Educators often talk about discipline as a choice between rules and autonomy, systems and freedom, “tight” and “loose”—as if they have only two choices: either build elaborate behavior systems like the Bench or let students roam free. At Rise, changing the way the school exerted control by no means meant letting go of it. In fact, it was the opposite. Just as Ruth Heaton and Sylvia Rundquist had found at the Spartan Village school, giving students more independence meant the teachers had to do more work, building more intricate systems with more deliberate supports—the stuff teachers call “scaffolding.” They weren’t less strict. They just changed the point of intervention. Instead of building a million rules to prevent misbehavior from happening in the first place, they loosened up at the start—only to erect ever more elaborate responses when, inevitably, students crossed a line.
In addition to culture conversations, teachers increasingly sought outside help. As Paul Tough explains in How Children Succeed, a combination of research in economics, psychology, and neuroscience has shown that the students targeted by charter schools—the children of families suffering from multigenerational poverty and a history of racism—face more challenges than their more affluent white peers face.

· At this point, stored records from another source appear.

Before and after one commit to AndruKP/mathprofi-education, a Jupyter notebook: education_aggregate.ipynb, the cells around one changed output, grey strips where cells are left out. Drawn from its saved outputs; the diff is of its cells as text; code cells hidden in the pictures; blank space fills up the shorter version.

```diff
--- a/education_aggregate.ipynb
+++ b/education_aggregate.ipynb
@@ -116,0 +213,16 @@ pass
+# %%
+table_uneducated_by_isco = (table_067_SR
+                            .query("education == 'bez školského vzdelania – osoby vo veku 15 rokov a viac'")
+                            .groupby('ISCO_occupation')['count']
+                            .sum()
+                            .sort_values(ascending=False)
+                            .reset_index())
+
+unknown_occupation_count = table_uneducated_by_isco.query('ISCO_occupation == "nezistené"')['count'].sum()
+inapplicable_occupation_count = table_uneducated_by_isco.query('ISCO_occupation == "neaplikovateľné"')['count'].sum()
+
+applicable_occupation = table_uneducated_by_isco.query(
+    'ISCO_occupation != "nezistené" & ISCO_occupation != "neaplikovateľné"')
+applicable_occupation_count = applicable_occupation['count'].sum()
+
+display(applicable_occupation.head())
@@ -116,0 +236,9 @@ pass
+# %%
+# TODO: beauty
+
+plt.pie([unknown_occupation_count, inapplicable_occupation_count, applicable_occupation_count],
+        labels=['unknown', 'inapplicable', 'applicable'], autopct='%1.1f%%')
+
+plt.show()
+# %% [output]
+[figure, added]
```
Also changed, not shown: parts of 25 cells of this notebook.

Even the best teachers often needed the help of psychologists and other professionals for students who continued to struggle.
Sometimes teachers used more specialized approaches. “Does it make sense for one fifth-grader to bring up a concern about another fifth-grader in front of thirty kids?” says Mariel Elguero, one of the school’s founding teachers, who became dean of instruction. “Maybe in some contexts, yes, and maybe in some contexts, no. Maybe what would actually make sense is if we got those two kids together and they sat in the corner by themselves, and we gave them tools, and they figured it out.”
The more complex approach did not solve all behavior problems, not even close. Although Rise was religious in its refusal never to ask a student to leave (a policy the school did not share with all other charter schools, or all district schools for that matter), every teacher could still rattle off a list of the students who made the decision themselves, resisting Rise’s considerable efforts to change their minds: Aisha, who twice had to be taken from the school in an ambulance and once threatened to kill both of her parents in the school’s main office; Deon, who missed two months of school one year and failed all of his classes; Abdul, the best basketball player ever to attend Rise, but a struggling student whose mother refused to let him repeat a grade. Some days, even after Jamal’s turning point, it was hard not to worry that he would fall down the same path. “We have a lot, a lot of kids that it doesn’t work for,” Drew (Martin, the principal) says. “We don’t have an answer. We just hold on as long as we possibly can.”
Excerpted from Building A Better Teacher: How Teaching Works (And How To Teach It to Everyone) by Elizabeth Green. Copyright © 2014 by Elizabeth Green. With permission of the publisher, W. W. Norton & Company, Inc. All rights reserved.